---------- Source data

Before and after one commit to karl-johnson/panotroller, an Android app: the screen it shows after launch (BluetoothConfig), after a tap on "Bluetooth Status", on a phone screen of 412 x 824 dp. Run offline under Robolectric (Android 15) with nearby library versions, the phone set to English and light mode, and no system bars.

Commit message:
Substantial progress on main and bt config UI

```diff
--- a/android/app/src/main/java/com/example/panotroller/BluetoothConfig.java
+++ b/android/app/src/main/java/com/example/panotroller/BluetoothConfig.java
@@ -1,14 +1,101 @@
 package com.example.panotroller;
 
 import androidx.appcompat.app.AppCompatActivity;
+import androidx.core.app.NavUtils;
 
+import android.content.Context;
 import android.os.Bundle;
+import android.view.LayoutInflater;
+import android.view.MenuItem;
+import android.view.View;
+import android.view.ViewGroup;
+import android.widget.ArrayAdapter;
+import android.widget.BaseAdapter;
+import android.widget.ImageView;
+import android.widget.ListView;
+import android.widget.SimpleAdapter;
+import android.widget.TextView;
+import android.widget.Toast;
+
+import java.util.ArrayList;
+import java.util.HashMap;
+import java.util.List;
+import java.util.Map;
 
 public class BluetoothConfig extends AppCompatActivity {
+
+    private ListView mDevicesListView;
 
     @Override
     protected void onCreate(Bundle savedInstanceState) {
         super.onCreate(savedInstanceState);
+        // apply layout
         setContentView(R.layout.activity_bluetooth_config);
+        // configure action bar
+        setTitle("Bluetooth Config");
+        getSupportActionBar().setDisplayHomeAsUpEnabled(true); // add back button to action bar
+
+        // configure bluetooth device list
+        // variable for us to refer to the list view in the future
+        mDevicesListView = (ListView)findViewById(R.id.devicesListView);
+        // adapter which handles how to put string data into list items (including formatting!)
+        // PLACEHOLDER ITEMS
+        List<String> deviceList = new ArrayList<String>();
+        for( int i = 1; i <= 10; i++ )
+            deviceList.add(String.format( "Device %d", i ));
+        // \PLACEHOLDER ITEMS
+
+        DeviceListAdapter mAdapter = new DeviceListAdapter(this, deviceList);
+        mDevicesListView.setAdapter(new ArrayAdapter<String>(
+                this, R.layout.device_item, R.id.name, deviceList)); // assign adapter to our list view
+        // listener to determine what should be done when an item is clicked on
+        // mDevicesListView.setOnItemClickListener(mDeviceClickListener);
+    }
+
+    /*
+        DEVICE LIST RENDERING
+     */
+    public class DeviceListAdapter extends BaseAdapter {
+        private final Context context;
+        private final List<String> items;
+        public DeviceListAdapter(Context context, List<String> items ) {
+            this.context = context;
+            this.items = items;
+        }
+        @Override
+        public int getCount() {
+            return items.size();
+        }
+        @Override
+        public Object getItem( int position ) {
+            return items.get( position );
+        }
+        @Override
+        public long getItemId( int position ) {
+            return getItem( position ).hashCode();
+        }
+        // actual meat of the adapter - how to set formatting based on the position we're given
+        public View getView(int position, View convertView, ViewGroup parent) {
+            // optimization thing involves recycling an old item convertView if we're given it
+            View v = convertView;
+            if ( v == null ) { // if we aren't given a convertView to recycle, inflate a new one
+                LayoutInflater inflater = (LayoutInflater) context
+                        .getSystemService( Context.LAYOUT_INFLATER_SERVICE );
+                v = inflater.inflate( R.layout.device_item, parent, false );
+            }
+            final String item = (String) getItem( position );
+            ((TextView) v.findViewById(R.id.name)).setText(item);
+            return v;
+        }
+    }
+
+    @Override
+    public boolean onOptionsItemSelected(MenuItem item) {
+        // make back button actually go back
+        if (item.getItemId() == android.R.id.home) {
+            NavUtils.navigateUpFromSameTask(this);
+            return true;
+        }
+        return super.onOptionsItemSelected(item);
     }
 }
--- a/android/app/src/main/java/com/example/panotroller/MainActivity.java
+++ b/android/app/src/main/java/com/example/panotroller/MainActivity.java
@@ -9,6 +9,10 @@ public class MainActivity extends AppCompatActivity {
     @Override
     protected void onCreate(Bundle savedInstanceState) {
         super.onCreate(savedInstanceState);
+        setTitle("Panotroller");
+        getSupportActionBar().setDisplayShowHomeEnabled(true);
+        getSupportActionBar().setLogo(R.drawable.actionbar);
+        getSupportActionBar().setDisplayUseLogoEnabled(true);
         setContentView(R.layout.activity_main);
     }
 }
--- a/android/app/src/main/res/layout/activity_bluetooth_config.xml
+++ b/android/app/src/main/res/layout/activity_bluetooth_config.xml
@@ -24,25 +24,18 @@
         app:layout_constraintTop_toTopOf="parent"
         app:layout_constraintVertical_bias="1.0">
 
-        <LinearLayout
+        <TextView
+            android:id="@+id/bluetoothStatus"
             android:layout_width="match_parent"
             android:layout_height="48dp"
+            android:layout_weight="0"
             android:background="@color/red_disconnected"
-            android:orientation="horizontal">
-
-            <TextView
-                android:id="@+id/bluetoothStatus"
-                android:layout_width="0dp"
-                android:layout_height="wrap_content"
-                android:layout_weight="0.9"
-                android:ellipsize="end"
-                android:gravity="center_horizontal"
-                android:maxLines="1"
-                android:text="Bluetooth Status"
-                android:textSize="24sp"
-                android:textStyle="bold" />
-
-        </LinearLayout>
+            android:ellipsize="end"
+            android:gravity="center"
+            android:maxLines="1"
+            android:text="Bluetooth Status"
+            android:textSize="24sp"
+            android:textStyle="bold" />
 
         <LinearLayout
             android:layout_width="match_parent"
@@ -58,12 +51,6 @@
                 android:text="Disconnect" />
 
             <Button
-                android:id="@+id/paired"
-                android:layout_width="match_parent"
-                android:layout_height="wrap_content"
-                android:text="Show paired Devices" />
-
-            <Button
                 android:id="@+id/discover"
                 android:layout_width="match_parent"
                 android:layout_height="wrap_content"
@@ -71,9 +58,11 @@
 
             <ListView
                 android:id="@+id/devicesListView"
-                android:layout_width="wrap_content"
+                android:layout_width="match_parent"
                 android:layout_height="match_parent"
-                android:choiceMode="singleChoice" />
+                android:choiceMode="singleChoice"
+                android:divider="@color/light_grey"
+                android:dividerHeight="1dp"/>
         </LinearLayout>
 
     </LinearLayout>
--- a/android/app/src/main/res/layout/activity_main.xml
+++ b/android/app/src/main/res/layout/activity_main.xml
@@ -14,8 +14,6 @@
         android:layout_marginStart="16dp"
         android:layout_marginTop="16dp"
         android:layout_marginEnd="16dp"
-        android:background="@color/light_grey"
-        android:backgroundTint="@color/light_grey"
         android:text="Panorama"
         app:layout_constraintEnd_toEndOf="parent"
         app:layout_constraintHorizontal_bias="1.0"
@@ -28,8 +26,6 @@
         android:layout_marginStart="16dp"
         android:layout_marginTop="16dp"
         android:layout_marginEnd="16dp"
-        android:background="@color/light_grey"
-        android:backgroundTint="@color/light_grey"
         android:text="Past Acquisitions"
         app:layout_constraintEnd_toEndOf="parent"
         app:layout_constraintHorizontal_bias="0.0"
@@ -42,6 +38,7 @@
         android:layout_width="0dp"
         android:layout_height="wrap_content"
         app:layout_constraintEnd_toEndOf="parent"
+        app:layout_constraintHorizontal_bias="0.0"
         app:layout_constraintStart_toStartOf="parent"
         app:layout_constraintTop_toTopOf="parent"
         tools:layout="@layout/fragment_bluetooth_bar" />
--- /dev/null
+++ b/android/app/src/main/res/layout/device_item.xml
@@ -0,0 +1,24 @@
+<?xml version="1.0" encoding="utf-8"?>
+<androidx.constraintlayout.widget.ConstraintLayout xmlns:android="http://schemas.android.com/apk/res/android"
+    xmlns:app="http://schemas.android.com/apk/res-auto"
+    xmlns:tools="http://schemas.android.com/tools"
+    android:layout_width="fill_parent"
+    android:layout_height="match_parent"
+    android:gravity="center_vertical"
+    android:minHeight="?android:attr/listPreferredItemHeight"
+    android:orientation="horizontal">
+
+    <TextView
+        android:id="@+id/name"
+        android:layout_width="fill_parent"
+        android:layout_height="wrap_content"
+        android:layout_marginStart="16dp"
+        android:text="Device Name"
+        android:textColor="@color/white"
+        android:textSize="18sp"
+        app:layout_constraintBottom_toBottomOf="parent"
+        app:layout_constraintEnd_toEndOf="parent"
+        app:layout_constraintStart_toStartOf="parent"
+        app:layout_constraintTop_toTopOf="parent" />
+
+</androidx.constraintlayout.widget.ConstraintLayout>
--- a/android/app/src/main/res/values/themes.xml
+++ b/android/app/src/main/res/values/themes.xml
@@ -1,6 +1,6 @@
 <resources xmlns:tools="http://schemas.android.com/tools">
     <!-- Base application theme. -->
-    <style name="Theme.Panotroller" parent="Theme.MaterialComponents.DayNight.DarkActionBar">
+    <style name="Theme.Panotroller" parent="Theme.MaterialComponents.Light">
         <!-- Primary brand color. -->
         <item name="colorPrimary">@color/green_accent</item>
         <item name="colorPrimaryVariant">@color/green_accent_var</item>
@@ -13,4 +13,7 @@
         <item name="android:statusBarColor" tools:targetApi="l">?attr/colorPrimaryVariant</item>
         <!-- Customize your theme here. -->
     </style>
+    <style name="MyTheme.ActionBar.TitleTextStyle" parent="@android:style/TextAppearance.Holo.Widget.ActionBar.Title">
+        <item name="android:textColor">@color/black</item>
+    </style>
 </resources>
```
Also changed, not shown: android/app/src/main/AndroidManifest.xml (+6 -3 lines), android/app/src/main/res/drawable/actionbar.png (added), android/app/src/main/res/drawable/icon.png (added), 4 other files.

--------------------

→ **Your instructions**
Exactly how many lines in the data above contain the word "public"? Respond with the number and nothing more.

→ **Exercise answer**
9